 I am very blessed to have the most beautiful, supportive partner, David and such close friends and family, even though some of them live in Israel. This time, their love really lifted us up.

 Chronic pain has a tendency to make you feel isolated and alone so we've embraced these offers of care wholeheartedly and it made us feel held.

 Can deepest heart's wishes fulfil themselves?

 It was also at this time, that my closest friend, Shelly, who I grew up with like a sister in a small community (Kibbutz) in Israel, decided to leave her family, her kids and work and come to Australia to be with me for a couple of weeks.

 It was a selfless (or self-full!) act of love; something I only dared dream about.

 A few days after she arrived, our mutual friend, Tahl  joined us for the weekend. We spent magical days together, countless hours chatting, laughing, crying, being like the little girls that we once were and at the same time the women that we are now.

 I saw myself re-emerging, metamorphosed, the life force energy was flowing through me once again. 3 women, different lives, different pains, challenges and stories but one path we all share.
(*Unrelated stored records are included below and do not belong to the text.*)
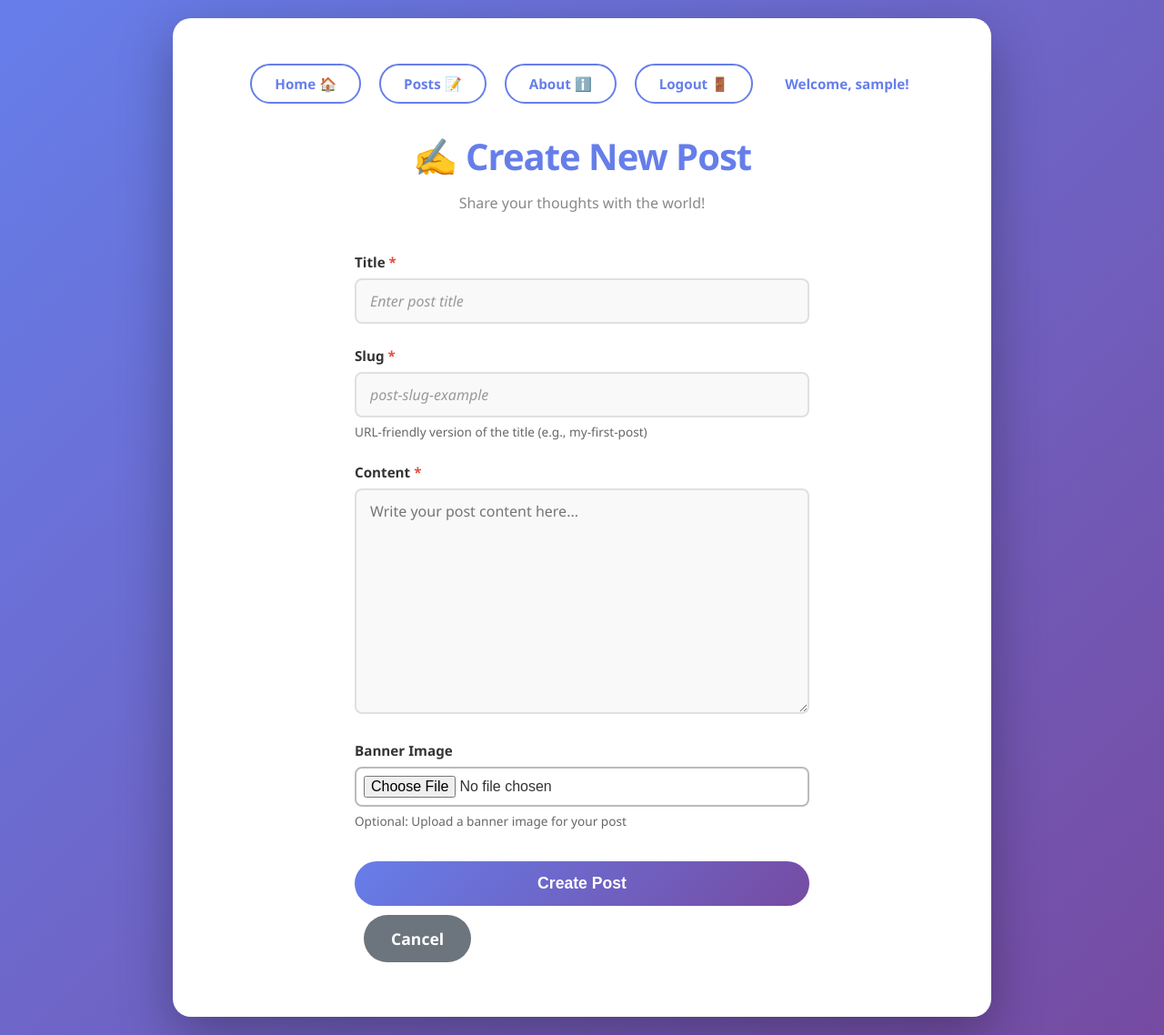
After one commit to P4ndro/LearningDjango, a Django app: page /posts/create/ in a window 1280 px wide. The commit adds this page. Shown: the whole page at 91% size. Run offline with Django 5.2, Linux system fonts and the light colour scheme; the visitor is signed in with stand-in values (Sample User, id 1).

Commit message:
Add post creation and editing functionality: Implement views for creating and editing posts with form handling and success messages. Enhance post detail view with error handling. Update navigation to include logout option and user welcome message. Improve registration form with additional fields and styling.

```diff
--- /dev/null
+++ b/posts/forms.py
@@ -0,0 +1,30 @@
+from django import forms
+from .models import Post
+
+
+class PostForm(forms.ModelForm):
+    class Meta:
+        model = Post
+        fields = ['title', 'body', 'slug', 'banner']
+        widgets = {
+            'title': forms.TextInput(attrs={
+                'class': 'form-control',
+                'placeholder': 'Enter post title'
+            }),
+            'body': forms.Textarea(attrs={
+                'class': 'form-control',
+                'placeholder': 'Write your post content here...',
+                'rows': 10
+            }),
+            'slug': forms.TextInput(attrs={
+                'class': 'form-control',
+                'placeholder': 'post-slug-example'
+            }),
+            'banner': forms.ClearableFileInput(attrs={
+                'class': 'form-control'
+            }),
+        }
+        help_texts = {
+            'slug': 'URL-friendly version of the title (e.g., my-first-post)',
+            'banner': 'Optional: Upload a banner image for your post'
+        }
--- /dev/null
+++ b/posts/templates/posts/create_post.html
@@ -0,0 +1,53 @@
+{% extends 'layout.html' %}
+{% block title %}Create Post{% endblock %}
+{% block content %}
+<section>
+    <h1>✍️ Create New Post</h1>
+    <p>Share your thoughts with the world!</p>
+
+    <form method="post" enctype="multipart/form-data" class="register-form">
+        {% csrf_token %}
+
+        <div class="form-group">
+            <label for="{{ form.title.id_for_label }}" class="required">Title</label>
+            {{ form.title }}
+            {% if form.title.errors %}
+                {{ form.title.errors }}
+            {% endif %}
+        </div>
+
+        <div class="form-group">
+            <label for="{{ form.slug.id_for_label }}" class="required">Slug</label>
+            {{ form.slug }}
+            {% if form.slug.help_text %}
+                <span class="helptext">{{ form.slug.help_text }}</span>
+            {% endif %}
+            {% if form.slug.errors %}
+                {{ form.slug.errors }}
+            {% endif %}
+        </div>
+
+        <div class="form-group">
+            <label for="{{ form.body.id_for_label }}" class="required">Content</label>
+            {{ form.body }}
+            {% if form.body.errors %}
+                {{ form.body.errors }}
+            {% endif %}
+        </div>
+
+        <div class="form-group">
+            <label for="{{ form.banner.id_for_label }}">Banner Image</label>
+            {{ form.banner }}
+            {% if form.banner.help_text %}
+                <span class="helptext">{{ form.banner.help_text }}</span>
+            {% endif %}
+            {% if form.banner.errors %}
+                {{ form.banner.errors }}
+            {% endif %}
+        </div>
+
+        <button type="submit" class="btn-register">Create Post</button>
+        <a href="{% url 'posts:posts' %}" class="btn-cancel">Cancel</a>
+    </form>
+</section>
+{% endblock %}
--- a/posts/urls.py
+++ b/posts/urls.py
@@ -5,5 +5,7 @@ app_name = 'posts'
 
 urlpatterns = [
     path('', views.post_list, name='posts'),
-    path('<slug:slug>', views.post_page, name='page'),
+    path('create/', views.create_post, name='create'),
+    path('<slug:slug>/edit/', views.edit_post, name='edit'),
+    path('<slug:slug>/', views.post_page, name='page'),
 ]
--- a/posts/views.py
+++ b/posts/views.py
@@ -1,12 +1,40 @@
-from django.shortcuts import render
+from django.shortcuts import render, redirect, get_object_or_404
+from django.contrib.auth.decorators import login_required
+from django.contrib import messages
 from .models import Post
+from .forms import PostForm
 
 
 # Create your views here.
 def post_list(request):
     posts = Post.objects.all().order_by('-date')
-    return render(request, 'posts/posts_list.html', {'posts' : posts})
+    return render(request, 'posts/posts_list.html', {'posts': posts})
 
 def post_page(request, slug):
-    post = Post.objects.get(slug=slug)
-    return render(request, 'posts/post_page.html', {'post' : post})
+    post = get_object_or_404(Post, slug=slug)
+    return render(request, 'posts/post_page.html', {'post': post})
+
+@login_required(login_url='register:login')
+def create_post(request):
+    if request.method == 'POST':
+        form = PostForm(request.POST, request.FILES)
+        if form.is_valid():
+            post = form.save()
+            messages.success(request, 'Post created successfully!')
+            return redirect('posts:page', slug=post.slug)
+    else:
+        form = PostForm()
+    return render(request, 'posts/create_post.html', {'form': form})
+
+@login_required(login_url='register:login')
+def edit_post(request, slug):
+    post = get_object_or_404(Post, slug=slug)
+    if request.method == 'POST':
+        form = PostForm(request.POST, request.FILES, instance=post)
+        if form.is_valid():
+            form.save()
+            messages.success(request, 'Post updated successfully!')
+            return redirect('posts:page', slug=post.slug)
+    else:
+        form = PostForm(instance=post)
+    return render(request, 'posts/edit_post.html', {'form': form, 'post': post})
--- a/register/urls.py
+++ b/register/urls.py
@@ -6,4 +6,5 @@ app_name = 'register'
 urlpatterns = [
     path('', views.register, name='register'),
     path('login/', views.login_user, name='login'),
+    path('logout/', views.logout_user, name='logout'),
 ]
--- a/static/static/css/style.css
+++ b/static/static/css/style.css
@@ -78,11 +78,23 @@ a:hover {
 /* Navigation */
 nav {
     margin-bottom: 30px;
+    display: flex;
+    flex-wrap: wrap;
+    align-items: center;
+    justify-content: center;
 }
 
 nav a {
     margin: 0 10px;
     padding: 10px 25px;
+    font-size: 0.95rem;
+}
+
+.user-welcome {
+    color: #667eea;
+    font-weight: 600;
+    padding: 10px 15px;
+    margin-left: 10px;
     font-size: 0.95rem;
 }
 
@@ -441,3 +453,93 @@ article p:last-child {
     border: 2px solid #17a2b8;
     color: #0c5460;
 }
+
+/* Textarea Styling */
+.form-group textarea {
+    width: 100%;
+    padding: 12px 15px;
+    border: 2px solid #e0e0e0;
+    border-radius: 8px;
+    font-size: 1rem;
+    transition: all 0.3s ease;
+    background-color: #f9f9f9;
+    font-family: 'Segoe UI', Tahoma, Geneva, Verdana, sans-serif;
+    resize: vertical;
+}
+
+.form-group textarea:focus {
+    outline: none;
+    border-color: #667eea;
+    box-shadow: 0 0 0 3px rgba(102, 126, 234, 0.1);
+    background-color: white;
+}
+
+/* File Input Styling */
+.form-group input[type="file"] {
+    padding: 8px;
+    background-color: white;
+}
+
+/* Cancel Button */
+.btn-cancel {
+    display: inline-block;
+    padding: 14px 30px;
+    background: #6c757d;
+    color: white;
+    border: none;
+    border-radius: 50px;
+    font-size: 1.1rem;
+    font-weight: 600;
+    cursor: pointer;
+    transition: transform 0.3s ease, box-shadow 0.3s ease;
+    margin-top: 10px;
+    margin-left: 10px;
+    text-decoration: none;
+}
+
+.btn-cancel:hover {
+    background: #5a6268;
+    transform: translateY(-2px);
+    box-shadow: 0 8px 20px rgba(108, 117, 125, 0.4);
+}
+
+/* Create Post Button */
+.btn-create-post {
+    display: inline-block;
+    padding: 12px 25px;
+    background: linear-gradient(135deg, #667eea 0%, #764ba2 100%);
+    color: white;
+    border: none;
+    border-radius: 50px;
+    font-size: 1rem;
+    font-weight: 600;
+    cursor: pointer;
+    transition: transform 0.3s ease, box-shadow 0.3s ease;
+    text-decoration: none;
+    margin-bottom: 30px;
+}
+
+.btn-create-post:hover {
+    transform: translateY(-2px);
+    box-shadow: 0 8px 20px rgba(102, 126, 234, 0.4);
+}
+
+/* Edit Button for Posts */
+.btn-edit {
+    display: inline-block;
+    padding: 10px 20px;
+    background: #28a745;
+    color: white;
+    border-radius: 50px;
+    text-decoration: none;
+    font-size: 0.9rem;
+    font-weight: 600;
+    transition: all 0.3s ease;
+    margin-top: 15px;
+}
+
+.btn-edit:hover {
+    background: #218838;
+    transform: translateY(-2px);
+    box-shadow: 0 5px 15px rgba(40, 167, 69, 0.4);
+}
--- a/templates/layout.html
+++ b/templates/layout.html
@@ -5,7 +5,7 @@
     <meta charset="UTF-8">
     <meta name="viewport" content="width=device-width, initial-scale=1.0">
     <title>{% block title %}My Project{% endblock %}</title>
-    <link rel="stylesheet" href="{% static 'css/style.css' %}?v=2">
+    <link rel="stylesheet" href="{% static 'css/style.css' %}?v=3">
 </head>
 <body>
     <div class="container">
@@ -13,8 +13,14 @@
             <a href="{% url 'home' %}">Home <span role="img" aria-label="Home">🏠</span></a>
             <a href="{% url 'posts:posts' %}">Posts <span role="img" aria-label="Posts">📝</span></a>
             <a href="{% url 'about' %}">About <span role="img" aria-label="About">ℹ️</span></a>
-            <a href="{% url 'register:register' %}">Register <span role="img" aria-label="Register">👤</span></a>
-            <a href="{% url 'register:login' %}">Login <span role="img" aria-label="Login">🔒</span></a>
+
+            {% if user.is_authenticated %}
+                <a href="{% url 'register:logout' %}">Logout <span role="img" aria-label="Logout">🚪</span></a>
+                <span class="user-welcome">Welcome, {{ user.username }}!</span>
+            {% else %}
+                <a href="{% url 'register:register' %}">Register <span role="img" aria-label="Register">👤</span></a>
+                <a href="{% url 'register:login' %}">Login <span role="img" aria-label="Login">🔒</span></a>
+            {% endif %}
         </nav>
 
         <main>
```
Also changed, not shown: posts/templates/posts/edit_post.html (added, +56 -0 lines), posts/templates/posts/post_page.html (+9 -2 lines), posts/templates/posts/posts_list.html (+11 -2 lines), register/forms.py (added, +22 -0 lines), register/templates/register/register.html (+33 -0 lines), register/views.py (+10 -4 lines), README.md.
We felt a strong connection to our hearts; open, raw, full of gratitude.

 It has been said that love is the best medicine. 

 I wish all those who are in pain to find peace in their hearts, comfort in their bodies and be open to walk the courageous path called life.


You can connect further with beautiful Lee on FB  HERE.

“Every illness requires a death, while every healing contains one.” (Writer unknown)

Shelly & Lee under the "Tumor " tree in the Dandenong ranges. 

"The more the fear of dying loses its grip on me, the better my living becomes" 

Into the wild we went... by tahl rinsky

I recently came back from a weekend away form my family with my oldest and dearest friend in the world Shelly. We went to visit her and my beautiful friend who is living with a massive tumour in her spine (her story is incredible and deserves a blog post of its own which will follow).

As happens when sisters don't see each other for a long time we had a lot to talk about and as 2014 was one of the biggest years of our lives on an emotional, spiritual and cutting through the crap of daily life kinda year, conversations were charged with feelings, tenderness and sometimes tears.

I've always been a beach girl, don't even think twice if I'm given the choice where to go: Beach or forest. I always choose the ocean, my love. This time there was no choice we were in the Dandenong ranges of Victoria. A beautiful sub tropical mountain rage filled with aboriginal history and sacred forest. We went for a walk into the woods, into the old growth forest where the trees will speak of lives lived long before our time.

We felt a connection, we felt the depth of humanity and its tiny  existence amongst all that is in this world. We felt the connection with our divine mother and mother earth herself. We felt an instant calm as time stopped and suddenly we were young and old all at once, we were one. 

Into the wild we went to find calmness, serenity and reassurance that we are the wild and the wild is us. Life isn't actually that complicated its only us humans that make it so...


The wild one.

“ We shall not cease from exploration
And the end of all our exploring
Will be to arrive where we started
And know the place for the first time. “
— T.S Eliot, "Little Gidding"